▸ Problem to work on
An exact reproduction of all entries is expected.
----- Dataset records -----
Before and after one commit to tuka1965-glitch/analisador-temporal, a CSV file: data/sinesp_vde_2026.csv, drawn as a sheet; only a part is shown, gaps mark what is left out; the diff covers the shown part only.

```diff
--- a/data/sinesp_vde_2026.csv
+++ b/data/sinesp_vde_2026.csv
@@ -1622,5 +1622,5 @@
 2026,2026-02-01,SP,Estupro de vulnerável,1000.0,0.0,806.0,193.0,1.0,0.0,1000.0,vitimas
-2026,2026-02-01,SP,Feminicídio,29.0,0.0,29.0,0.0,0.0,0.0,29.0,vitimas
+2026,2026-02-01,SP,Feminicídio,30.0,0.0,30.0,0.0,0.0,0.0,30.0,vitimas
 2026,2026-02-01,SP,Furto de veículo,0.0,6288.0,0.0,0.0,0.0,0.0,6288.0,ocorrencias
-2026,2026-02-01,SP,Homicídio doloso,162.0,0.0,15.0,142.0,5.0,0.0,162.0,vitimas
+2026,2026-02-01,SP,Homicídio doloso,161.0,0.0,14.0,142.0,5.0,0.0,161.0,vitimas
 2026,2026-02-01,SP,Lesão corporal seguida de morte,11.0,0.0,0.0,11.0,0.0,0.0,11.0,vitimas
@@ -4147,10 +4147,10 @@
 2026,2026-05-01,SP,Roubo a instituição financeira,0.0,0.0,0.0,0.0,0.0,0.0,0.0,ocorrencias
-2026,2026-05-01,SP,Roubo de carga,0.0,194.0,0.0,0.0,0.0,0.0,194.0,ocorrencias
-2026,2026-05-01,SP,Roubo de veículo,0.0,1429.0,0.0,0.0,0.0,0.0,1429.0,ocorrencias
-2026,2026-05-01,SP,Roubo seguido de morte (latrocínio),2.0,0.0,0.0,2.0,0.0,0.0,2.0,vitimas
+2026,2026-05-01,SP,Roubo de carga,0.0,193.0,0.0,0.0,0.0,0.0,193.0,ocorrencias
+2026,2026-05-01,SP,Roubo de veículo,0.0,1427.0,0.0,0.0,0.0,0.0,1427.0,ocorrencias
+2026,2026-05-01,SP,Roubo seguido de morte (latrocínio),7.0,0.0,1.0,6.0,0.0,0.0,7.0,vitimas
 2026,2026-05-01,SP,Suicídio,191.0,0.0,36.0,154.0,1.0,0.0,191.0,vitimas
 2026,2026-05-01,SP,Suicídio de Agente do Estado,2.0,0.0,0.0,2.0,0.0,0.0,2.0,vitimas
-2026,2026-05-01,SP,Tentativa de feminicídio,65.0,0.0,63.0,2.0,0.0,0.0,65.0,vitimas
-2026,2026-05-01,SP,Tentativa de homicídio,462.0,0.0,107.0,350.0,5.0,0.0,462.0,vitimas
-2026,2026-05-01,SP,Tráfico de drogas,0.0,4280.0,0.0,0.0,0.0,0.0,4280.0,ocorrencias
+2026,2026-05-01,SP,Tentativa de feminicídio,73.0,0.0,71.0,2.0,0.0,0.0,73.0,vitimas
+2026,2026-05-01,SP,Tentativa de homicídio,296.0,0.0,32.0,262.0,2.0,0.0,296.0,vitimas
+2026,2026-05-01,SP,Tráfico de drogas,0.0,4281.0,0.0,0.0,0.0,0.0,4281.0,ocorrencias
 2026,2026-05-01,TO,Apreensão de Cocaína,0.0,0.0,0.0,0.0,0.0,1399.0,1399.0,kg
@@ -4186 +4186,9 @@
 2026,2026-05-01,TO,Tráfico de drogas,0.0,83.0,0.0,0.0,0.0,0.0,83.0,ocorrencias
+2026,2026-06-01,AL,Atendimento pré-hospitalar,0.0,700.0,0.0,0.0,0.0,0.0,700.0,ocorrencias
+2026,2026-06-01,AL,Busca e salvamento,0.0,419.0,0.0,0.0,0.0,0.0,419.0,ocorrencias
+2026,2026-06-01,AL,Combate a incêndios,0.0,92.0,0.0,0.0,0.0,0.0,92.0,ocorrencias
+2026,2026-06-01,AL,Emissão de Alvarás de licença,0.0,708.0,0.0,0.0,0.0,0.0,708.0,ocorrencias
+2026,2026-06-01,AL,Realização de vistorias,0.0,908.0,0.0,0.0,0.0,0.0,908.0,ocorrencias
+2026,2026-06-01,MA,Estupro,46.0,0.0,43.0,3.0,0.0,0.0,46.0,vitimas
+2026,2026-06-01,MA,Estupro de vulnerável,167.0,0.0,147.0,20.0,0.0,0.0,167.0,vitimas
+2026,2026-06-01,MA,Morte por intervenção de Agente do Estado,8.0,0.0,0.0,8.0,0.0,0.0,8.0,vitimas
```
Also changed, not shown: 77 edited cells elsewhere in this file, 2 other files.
-----
▸ Answer space
Before and after one commit to tuka1965-glitch/analisador-temporal, a CSV file: data/sinesp_vde_2026.csv, drawn as a sheet; only a part is shown, gaps mark what is left out; the diff covers the shown part only.

```diff
--- a/data/sinesp_vde_2026.csv
+++ b/data/sinesp_vde_2026.csv
@@ -1622,5 +1622,5 @@
 2026,2026-02-01,SP,Estupro de vulnerável,1000.0,0.0,806.0,193.0,1.0,0.0,1000.0,vitimas
-2026,2026-02-01,SP,Feminicídio,29.0,0.0,29.0,0.0,0.0,0.0,29.0,vitimas
+2026,2026-02-01,SP,Feminicídio,30.0,0.0,30.0,0.0,0.0,0.0,30.0,vitimas
 2026,2026-02-01,SP,Furto de veículo,0.0,6288.0,0.0,0.0,0.0,0.0,6288.0,ocorrencias
-2026,2026-02-01,SP,Homicídio doloso,162.0,0.0,15.0,142.0,5.0,0.0,162.0,vitimas
+2026,2026-02-01,SP,Homicídio doloso,161.0,0.0,14.0,142.0,5.0,0.0,161.0,vitimas
 2026,2026-02-01,SP,Lesão corporal seguida de morte,11.0,0.0,0.0,11.0,0.0,0.0,11.0,vitimas
@@ -4147,10 +4147,10 @@
 2026,2026-05-01,SP,Roubo a instituição financeira,0.0,0.0,0.0,0.0,0.0,0.0,0.0,ocorrencias
-2026,2026-05-01,SP,Roubo de carga,0.0,194.0,0.0,0.0,0.0,0.0,194.0,ocorrencias
-2026,2026-05-01,SP,Roubo de veículo,0.0,1429.0,0.0,0.0,0.0,0.0,1429.0,ocorrencias
-2026,2026-05-01,SP,Roubo seguido de morte (latrocínio),2.0,0.0,0.0,2.0,0.0,0.0,2.0,vitimas
+2026,2026-05-01,SP,Roubo de carga,0.0,193.0,0.0,0.0,0.0,0.0,193.0,ocorrencias
+2026,2026-05-01,SP,Roubo de veículo,0.0,1427.0,0.0,0.0,0.0,0.0,1427.0,ocorrencias
+2026,2026-05-01,SP,Roubo seguido de morte (latrocínio),7.0,0.0,1.0,6.0,0.0,0.0,7.0,vitimas
 2026,2026-05-01,SP,Suicídio,191.0,0.0,36.0,154.0,1.0,0.0,191.0,vitimas
 2026,2026-05-01,SP,Suicídio de Agente do Estado,2.0,0.0,0.0,2.0,0.0,0.0,2.0,vitimas
-2026,2026-05-01,SP,Tentativa de feminicídio,65.0,0.0,63.0,2.0,0.0,0.0,65.0,vitimas
-2026,2026-05-01,SP,Tentativa de homicídio,462.0,0.0,107.0,350.0,5.0,0.0,462.0,vitimas
-2026,2026-05-01,SP,Tráfico de drogas,0.0,4280.0,0.0,0.0,0.0,0.0,4280.0,ocorrencias
+2026,2026-05-01,SP,Tentativa de feminicídio,73.0,0.0,71.0,2.0,0.0,0.0,73.0,vitimas
+2026,2026-05-01,SP,Tentativa de homicídio,296.0,0.0,32.0,262.0,2.0,0.0,296.0,vitimas
+2026,2026-05-01,SP,Tráfico de drogas,0.0,4281.0,0.0,0.0,0.0,0.0,4281.0,ocorrencias
 2026,2026-05-01,TO,Apreensão de Cocaína,0.0,0.0,0.0,0.0,0.0,1399.0,1399.0,kg
@@ -4186 +4186,9 @@
 2026,2026-05-01,TO,Tráfico de drogas,0.0,83.0,0.0,0.0,0.0,0.0,83.0,ocorrencias
+2026,2026-06-01,AL,Atendimento pré-hospitalar,0.0,700.0,0.0,0.0,0.0,0.0,700.0,ocorrencias
+2026,2026-06-01,AL,Busca e salvamento,0.0,419.0,0.0,0.0,0.0,0.0,419.0,ocorrencias
+2026,2026-06-01,AL,Combate a incêndios,0.0,92.0,0.0,0.0,0.0,0.0,92.0,ocorrencias
+2026,2026-06-01,AL,Emissão de Alvarás de licença,0.0,708.0,0.0,0.0,0.0,0.0,708.0,ocorrencias
+2026,2026-06-01,AL,Realização de vistorias,0.0,908.0,0.0,0.0,0.0,0.0,908.0,ocorrencias
+2026,2026-06-01,MA,Estupro,46.0,0.0,43.0,3.0,0.0,0.0,46.0,vitimas
+2026,2026-06-01,MA,Estupro de vulnerável,167.0,0.0,147.0,20.0,0.0,0.0,167.0,vitimas
+2026,2026-06-01,MA,Morte por intervenção de Agente do Estado,8.0,0.0,0.0,8.0,0.0,0.0,8.0,vitimas
```
Also changed, not shown: 77 edited cells elsewhere in this file, 2 other files.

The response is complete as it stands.